> Excerpts from a dataset
________________________

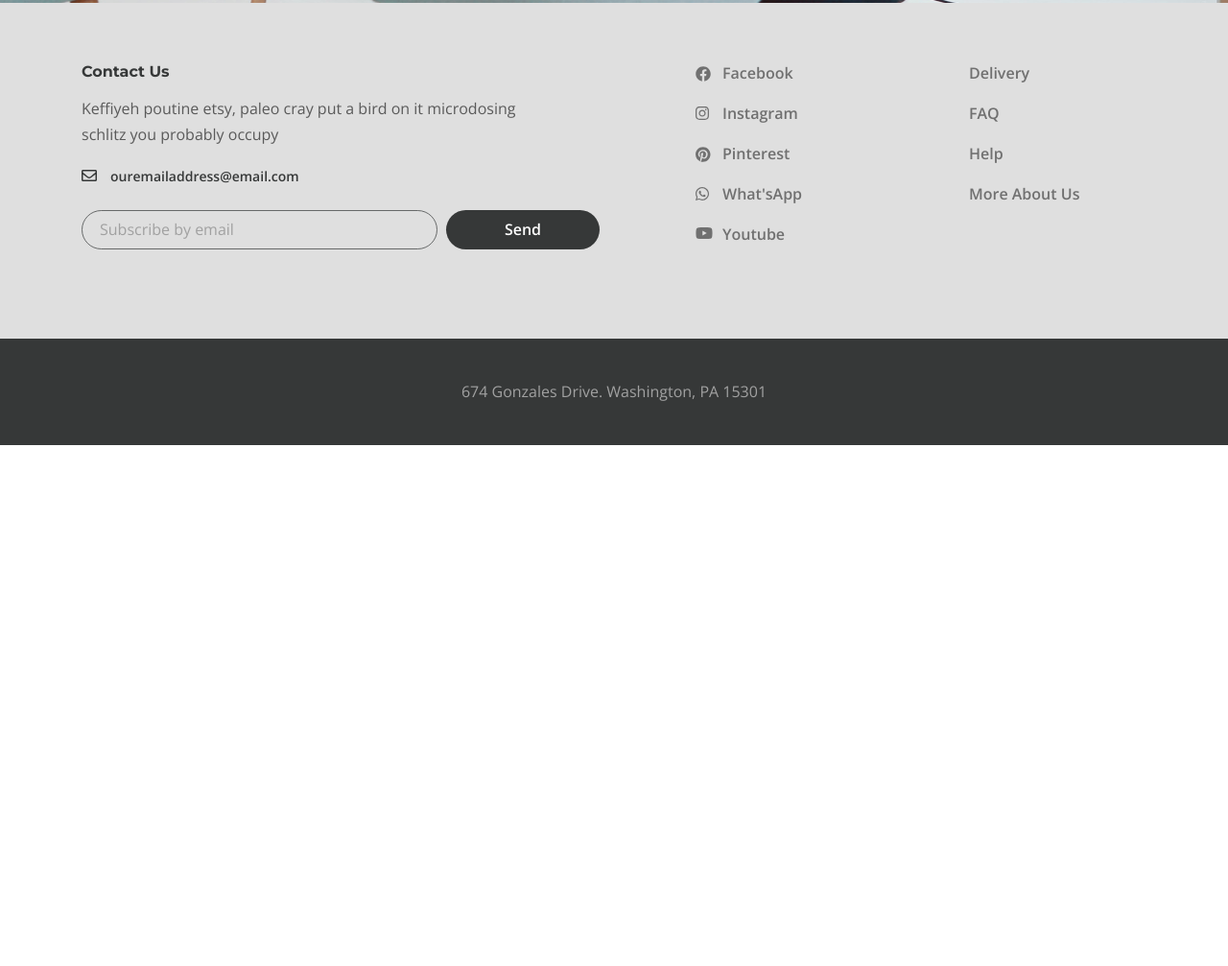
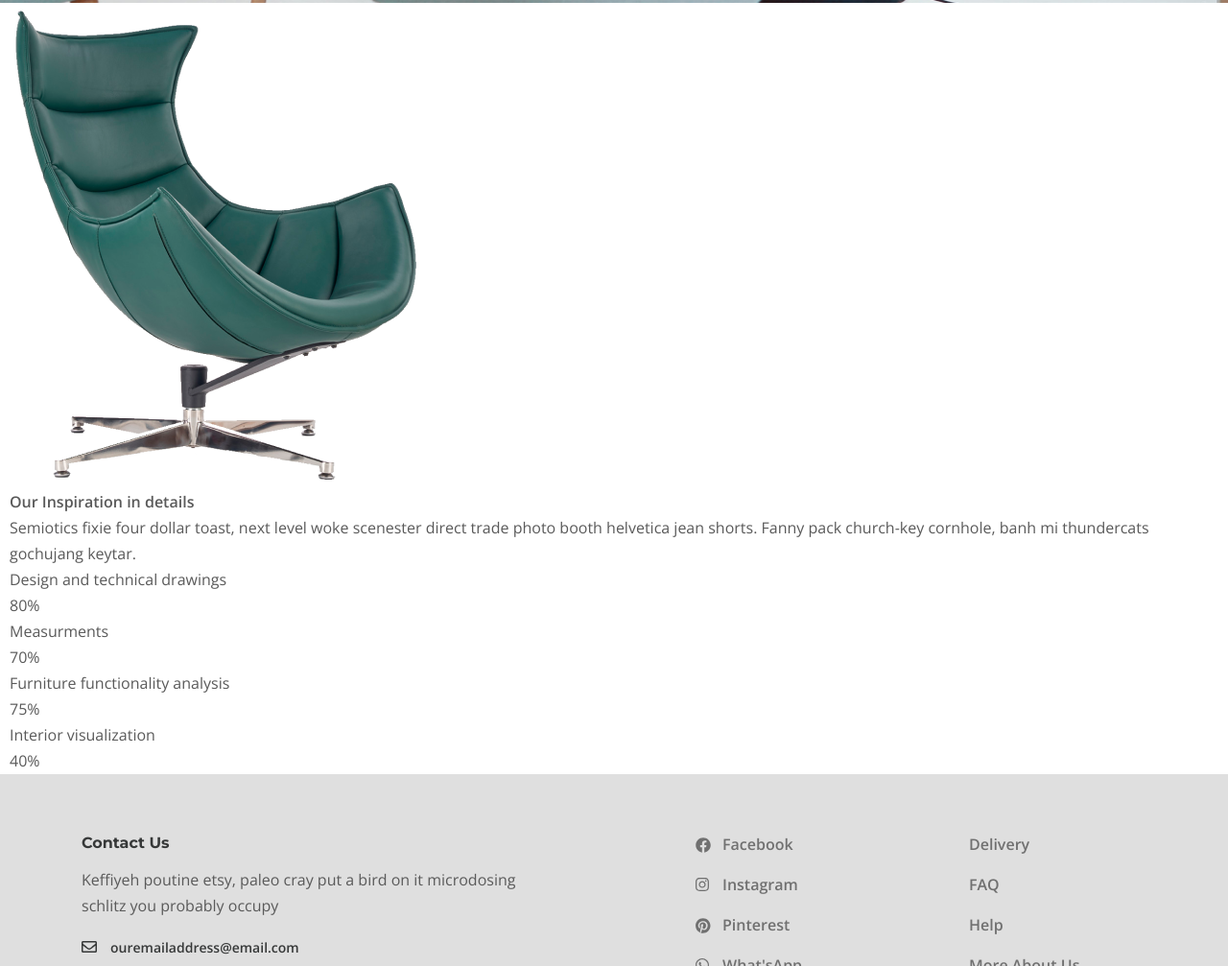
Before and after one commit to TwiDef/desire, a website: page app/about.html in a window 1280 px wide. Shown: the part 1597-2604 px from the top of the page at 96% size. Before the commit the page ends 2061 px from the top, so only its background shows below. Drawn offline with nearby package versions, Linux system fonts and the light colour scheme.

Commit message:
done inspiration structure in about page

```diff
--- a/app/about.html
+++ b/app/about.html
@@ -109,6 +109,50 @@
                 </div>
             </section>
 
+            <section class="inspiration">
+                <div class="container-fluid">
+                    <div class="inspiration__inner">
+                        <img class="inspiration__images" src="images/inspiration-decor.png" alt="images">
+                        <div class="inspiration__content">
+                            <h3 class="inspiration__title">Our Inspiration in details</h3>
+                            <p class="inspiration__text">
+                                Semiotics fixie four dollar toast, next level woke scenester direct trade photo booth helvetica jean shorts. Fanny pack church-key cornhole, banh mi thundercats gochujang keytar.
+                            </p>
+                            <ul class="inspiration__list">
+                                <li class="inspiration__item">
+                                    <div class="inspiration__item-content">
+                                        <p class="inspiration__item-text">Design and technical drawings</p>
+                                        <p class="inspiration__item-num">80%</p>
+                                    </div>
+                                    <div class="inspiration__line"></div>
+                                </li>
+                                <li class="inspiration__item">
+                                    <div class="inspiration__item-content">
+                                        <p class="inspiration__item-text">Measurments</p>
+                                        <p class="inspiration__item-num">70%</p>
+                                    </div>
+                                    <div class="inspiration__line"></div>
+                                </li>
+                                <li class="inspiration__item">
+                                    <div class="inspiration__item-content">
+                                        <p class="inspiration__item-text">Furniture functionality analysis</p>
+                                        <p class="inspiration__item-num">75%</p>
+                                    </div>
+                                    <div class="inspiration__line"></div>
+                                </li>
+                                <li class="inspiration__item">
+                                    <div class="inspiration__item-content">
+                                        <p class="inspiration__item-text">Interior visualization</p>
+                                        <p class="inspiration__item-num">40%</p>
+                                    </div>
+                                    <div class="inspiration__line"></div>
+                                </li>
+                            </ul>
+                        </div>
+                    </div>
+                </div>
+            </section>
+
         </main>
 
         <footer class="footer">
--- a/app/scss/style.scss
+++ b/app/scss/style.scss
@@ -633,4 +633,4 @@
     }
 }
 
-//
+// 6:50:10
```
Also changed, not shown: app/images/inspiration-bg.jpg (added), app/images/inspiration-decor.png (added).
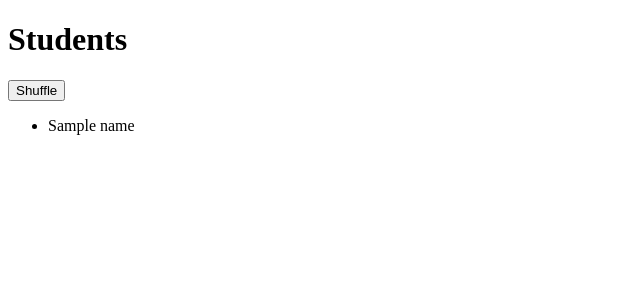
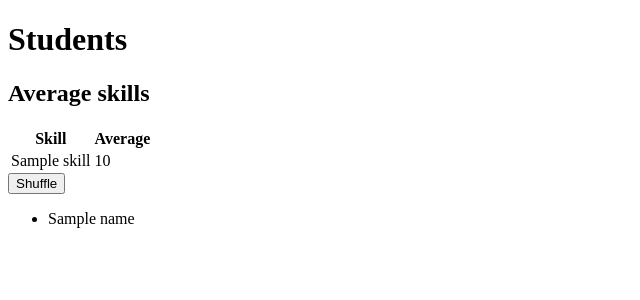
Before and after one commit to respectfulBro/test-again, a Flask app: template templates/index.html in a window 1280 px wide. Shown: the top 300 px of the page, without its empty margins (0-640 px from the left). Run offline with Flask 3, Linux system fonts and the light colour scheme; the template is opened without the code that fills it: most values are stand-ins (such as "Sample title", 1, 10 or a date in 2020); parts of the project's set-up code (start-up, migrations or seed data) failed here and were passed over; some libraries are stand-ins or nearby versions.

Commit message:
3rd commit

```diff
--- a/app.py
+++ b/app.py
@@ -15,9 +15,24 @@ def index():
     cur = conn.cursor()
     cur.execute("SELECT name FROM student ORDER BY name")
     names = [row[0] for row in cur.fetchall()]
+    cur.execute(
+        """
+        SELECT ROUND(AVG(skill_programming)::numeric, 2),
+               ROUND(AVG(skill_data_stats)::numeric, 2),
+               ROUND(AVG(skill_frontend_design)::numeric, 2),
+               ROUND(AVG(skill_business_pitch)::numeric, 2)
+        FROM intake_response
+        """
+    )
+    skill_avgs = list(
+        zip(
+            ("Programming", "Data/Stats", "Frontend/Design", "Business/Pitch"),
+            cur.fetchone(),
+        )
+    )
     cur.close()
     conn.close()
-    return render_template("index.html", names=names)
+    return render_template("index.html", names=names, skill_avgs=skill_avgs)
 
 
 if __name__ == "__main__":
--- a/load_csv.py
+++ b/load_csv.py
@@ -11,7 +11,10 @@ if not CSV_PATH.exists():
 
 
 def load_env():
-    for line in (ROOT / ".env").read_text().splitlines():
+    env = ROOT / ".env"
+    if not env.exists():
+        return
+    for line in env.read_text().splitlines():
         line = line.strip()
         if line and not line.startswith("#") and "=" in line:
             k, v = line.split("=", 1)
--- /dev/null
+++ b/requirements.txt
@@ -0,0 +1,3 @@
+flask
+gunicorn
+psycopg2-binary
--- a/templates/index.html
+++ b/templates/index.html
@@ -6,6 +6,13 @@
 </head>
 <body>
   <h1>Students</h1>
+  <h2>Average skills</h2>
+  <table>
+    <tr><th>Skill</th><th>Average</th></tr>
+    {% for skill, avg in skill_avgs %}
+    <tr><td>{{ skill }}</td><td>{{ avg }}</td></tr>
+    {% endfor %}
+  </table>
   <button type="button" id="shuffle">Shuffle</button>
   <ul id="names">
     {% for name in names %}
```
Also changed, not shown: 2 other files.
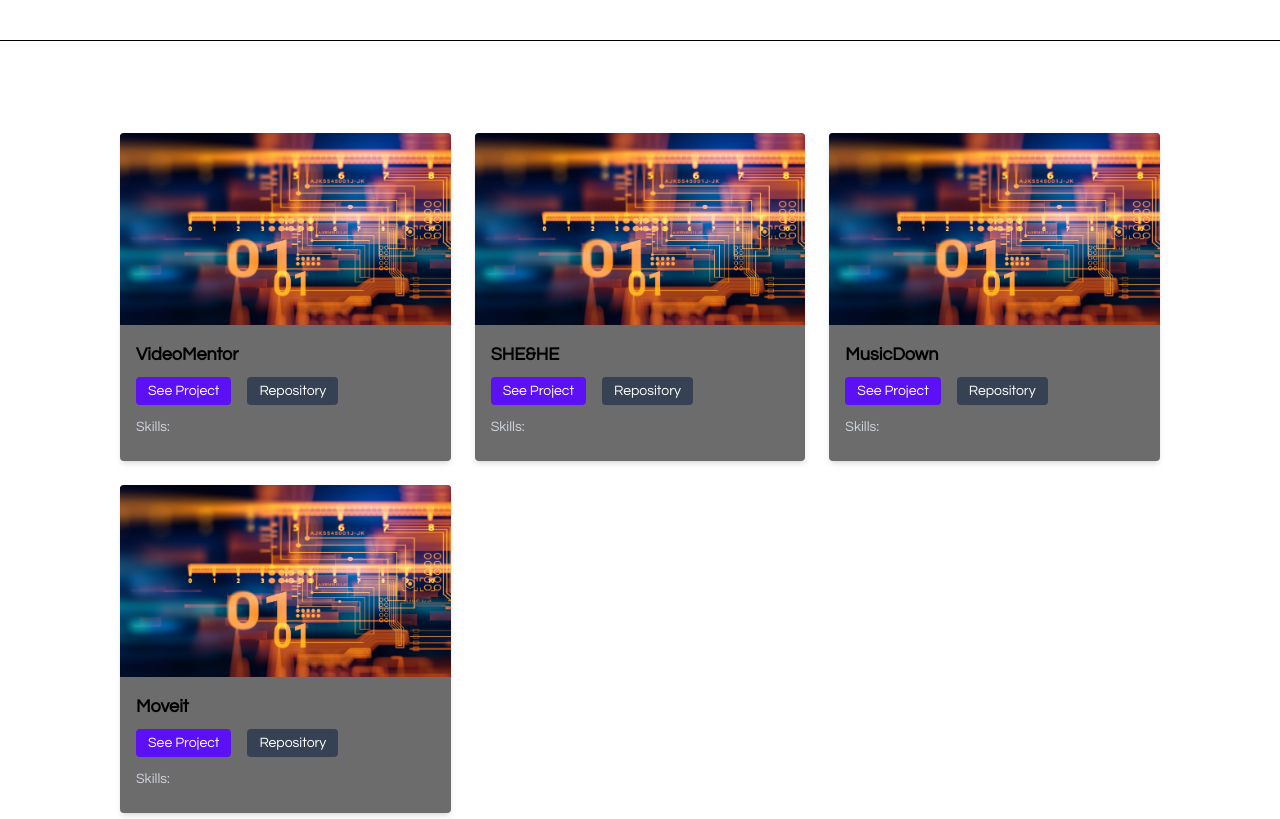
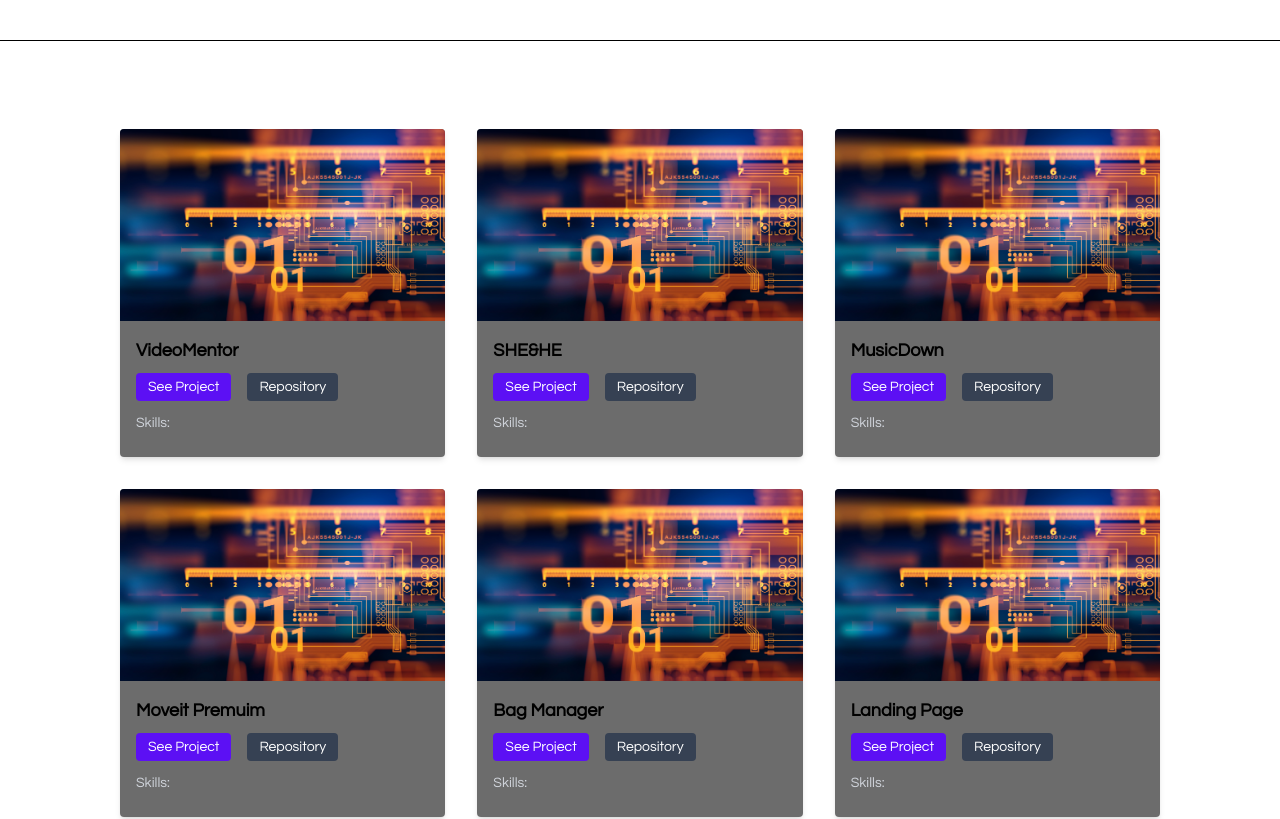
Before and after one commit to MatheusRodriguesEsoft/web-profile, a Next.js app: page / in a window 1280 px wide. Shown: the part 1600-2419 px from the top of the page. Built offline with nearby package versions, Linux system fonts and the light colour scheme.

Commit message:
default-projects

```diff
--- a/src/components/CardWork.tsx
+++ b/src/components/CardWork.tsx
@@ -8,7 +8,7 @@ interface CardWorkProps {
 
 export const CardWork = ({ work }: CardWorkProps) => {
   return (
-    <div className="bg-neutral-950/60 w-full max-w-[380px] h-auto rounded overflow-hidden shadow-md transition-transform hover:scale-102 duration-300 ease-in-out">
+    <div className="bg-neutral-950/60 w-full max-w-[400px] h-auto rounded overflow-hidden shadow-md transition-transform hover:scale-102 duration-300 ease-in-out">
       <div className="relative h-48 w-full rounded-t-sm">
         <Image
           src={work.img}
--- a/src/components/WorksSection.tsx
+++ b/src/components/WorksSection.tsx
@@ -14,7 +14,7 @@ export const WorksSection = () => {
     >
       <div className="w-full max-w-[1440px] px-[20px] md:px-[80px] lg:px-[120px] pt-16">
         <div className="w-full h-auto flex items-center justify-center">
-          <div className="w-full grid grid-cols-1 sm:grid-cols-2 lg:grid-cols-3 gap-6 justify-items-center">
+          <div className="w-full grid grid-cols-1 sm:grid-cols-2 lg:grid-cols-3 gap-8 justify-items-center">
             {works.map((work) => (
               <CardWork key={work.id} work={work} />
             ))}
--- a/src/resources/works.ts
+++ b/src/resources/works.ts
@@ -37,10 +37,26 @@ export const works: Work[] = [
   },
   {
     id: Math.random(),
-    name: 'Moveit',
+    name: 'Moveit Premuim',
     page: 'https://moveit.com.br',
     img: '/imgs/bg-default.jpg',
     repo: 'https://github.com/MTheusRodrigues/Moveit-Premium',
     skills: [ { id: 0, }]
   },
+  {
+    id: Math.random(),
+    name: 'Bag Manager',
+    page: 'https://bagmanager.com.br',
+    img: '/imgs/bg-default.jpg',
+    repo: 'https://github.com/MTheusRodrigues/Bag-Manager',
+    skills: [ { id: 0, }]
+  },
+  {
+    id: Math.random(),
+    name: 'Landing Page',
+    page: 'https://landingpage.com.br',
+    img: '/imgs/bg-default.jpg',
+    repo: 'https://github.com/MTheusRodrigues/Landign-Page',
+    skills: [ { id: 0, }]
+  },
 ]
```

________________________

> Exercise
Could you copy every line from the records that has "names" in it?

> Worked solution
     names = [row[0] for row in cur.fetchall()]
-    return render_template("index.html", names=names)
+    return render_template("index.html", names=names, skill_avgs=skill_avgs)
   <ul id="names">
     {% for name in names %}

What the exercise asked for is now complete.